The ITC Election Party

I’ll write about the Plenary and the first few sessions when I recover a bit, but for now let’s talk about the Welcome Reception/Election party, one of the best I’ve been to at ITC and I’ve been to about 30 of them, MSNBC was on TV on  the left of the hall, with blue decorations, Fox News on the right with red decorations. Good food, plenty of wine and beer, and in an outstanding piece of party planning the networks called the election just before the party ended. Our Arrangements Committee refuses to tell me how they pulled this off.

A great day at ITC.

The CEO Panel

Too late to write much about the Monday panel, featuring five CEOs. All these comments are mine alone, and not those of my company, ITC, D&T, or my dog.

Bill Bottoms of 3MTS, taking the VC role, described why the current ATE paradigm is probably not worth investing in, but a totally new paradigm might be (assuming the right people are making the proposal.) What is a good new paradigm? He proposed, among other things, putting more test resources in the chip/package, understanding that die will wear out, so continuously test the part while it runs, allow dynamic self repair (of logic) and allowing for graceful degradation. One wonders why design companies can’t do all of this – and in fact some of it is done already.

Besides this, the panelists gave interesting stories of how they started and how they became successful. One issue was a self-funded start-up vs. a VC funded start-up. One advantage of self funding is that it is easier to pivot (make a 90 degree turn) if you don’t have to answer to someone else.

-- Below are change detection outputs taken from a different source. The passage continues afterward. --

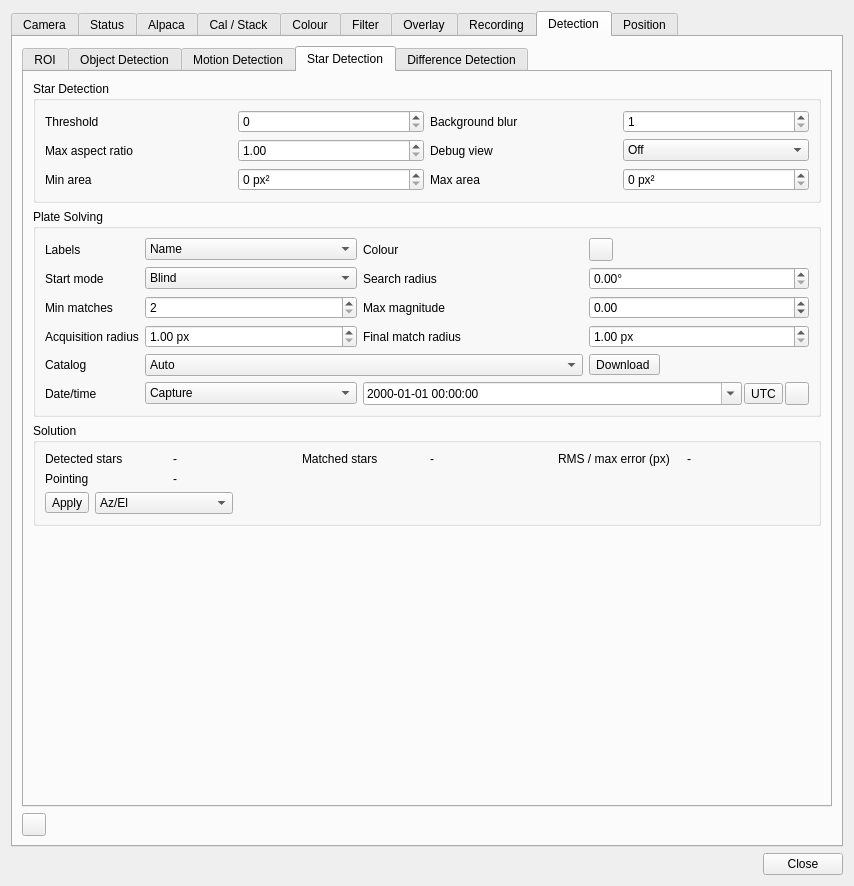
The window that plugins/feature/camera/camerasettingsdialog.ui (srcejon/sdrangel) describes before a commit, drawn with Qt 5.
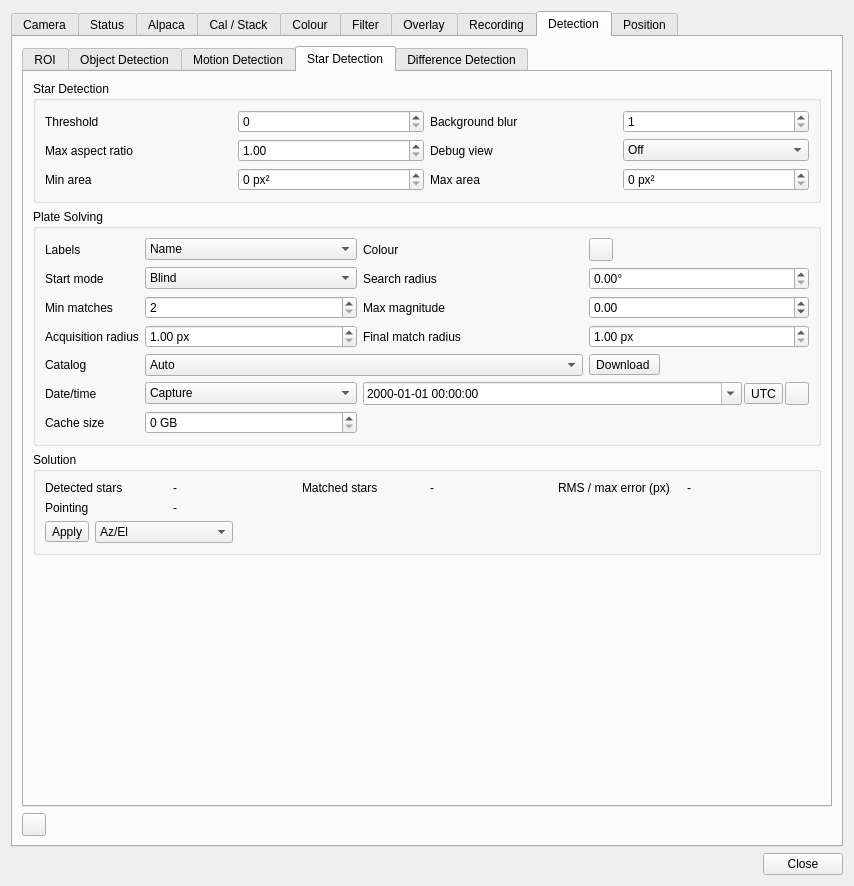
The same window after the commit. The open tabs and pages were chosen to show the change. Icons and pictures are not drawn. Custom widgets are drawn as their Qt base class.

Commit message: Add camera star catalog cache size setting

Diff of the .ui file:
```diff
--- a/plugins/feature/camera/camerasettingsdialog.ui
+++ b/plugins/feature/camera/camerasettingsdialog.ui
@@ -5498,6 +5498,29 @@
                 </property>
                </widget>
               </item>
+              <item row="6" column="0">
+               <widget class="QLabel" name="starCatalogDiskCacheSizeLabel">
+                <property name="text">
+                 <string>Cache size</string>
+                </property>
+               </widget>
+              </item>
+              <item row="6" column="1">
+               <widget class="QSpinBox" name="starCatalogDiskCacheSizeSpin">
+                <property name="toolTip">
+                 <string>Maximum size of the star catalog region disk cache; 0 disables pruning</string>
+                </property>
+                <property name="suffix">
+                 <string> GB</string>
+                </property>
+                <property name="minimum">
+                 <number>0</number>
+                </property>
+                <property name="maximum">
+                 <number>1024</number>
+                </property>
+               </widget>
+              </item>
               <item row="4" column="0">
                <widget class="QLabel" name="plateSolveCatalogSourceLabel">
                 <property name="text">
```
The commit also changes 5 other files.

Many of the panelists had to do just that.

There was then an interesting discussion on the role of software in ATE, and how software that is tied to the instrument is valued differently from software that performs an independent function.

Favorite quote from Dan Glotter of OptimalTest “Test is far beyond pass/fail – test is a data gold mine.”

At ITC

Here is the first of several blogs from ITC.

The weather in Anaheim is sunny and warm, but it is nice and cool in the Disneyland Hotel Convention Center.

Right now the tutorials are going on. The next big event is the Monday CEO panel, 4:30 in the Disneyland Grand Ballroom. I just added some info about it at the  ITC home page at http://itctestweek.org  This is followed by a reception.

As usual, we give out totes and T-shirts. I’d seen the pdfs of our designs already, and now I see them in the actual items. In your ITC tote you get

  • a T-shirt
  • The final program
  • Two yellow sheets for the Passport Program. For the destination passport visit the four sponsors (Mentor, Asset, Aries and Atrenta) get your passport stamped, visit at least one corporate forum, get your passport stamped for that, and drop your form in the booth. The drawing is 4 pm Wednesday. For the general passport, visit at least 25 exhibitors, get your passport stamped, and drop it in the booth. The drawing for that is the same time. You get Disney Dollars as a prize – plenty of places to spend that around here.
  • Information on our supporters Optimal Test, IDI, Cadence and Cisco, and from our media partner Evaluation Engineering.
  • A copy of Design & Test of Computers. The theme of the issue is Smart Silicon, but there is a Last Byte (on the last page) about ITC. But it is not by me, it is by Doug Young, our general chair, and Tim Cheng, our Program Chair. I’m just the editor, but never the final version to proofread.

More from ITC later

The ITC Blog

This is Scott Davidson’s ITC Blog. I’ll be using it to blog about ITC up to this year’s conference November 4 -9 2012 at the Disneyland Hotel, Anaheim California, and then giving some interesting behind the scenes fact on next year’s conference.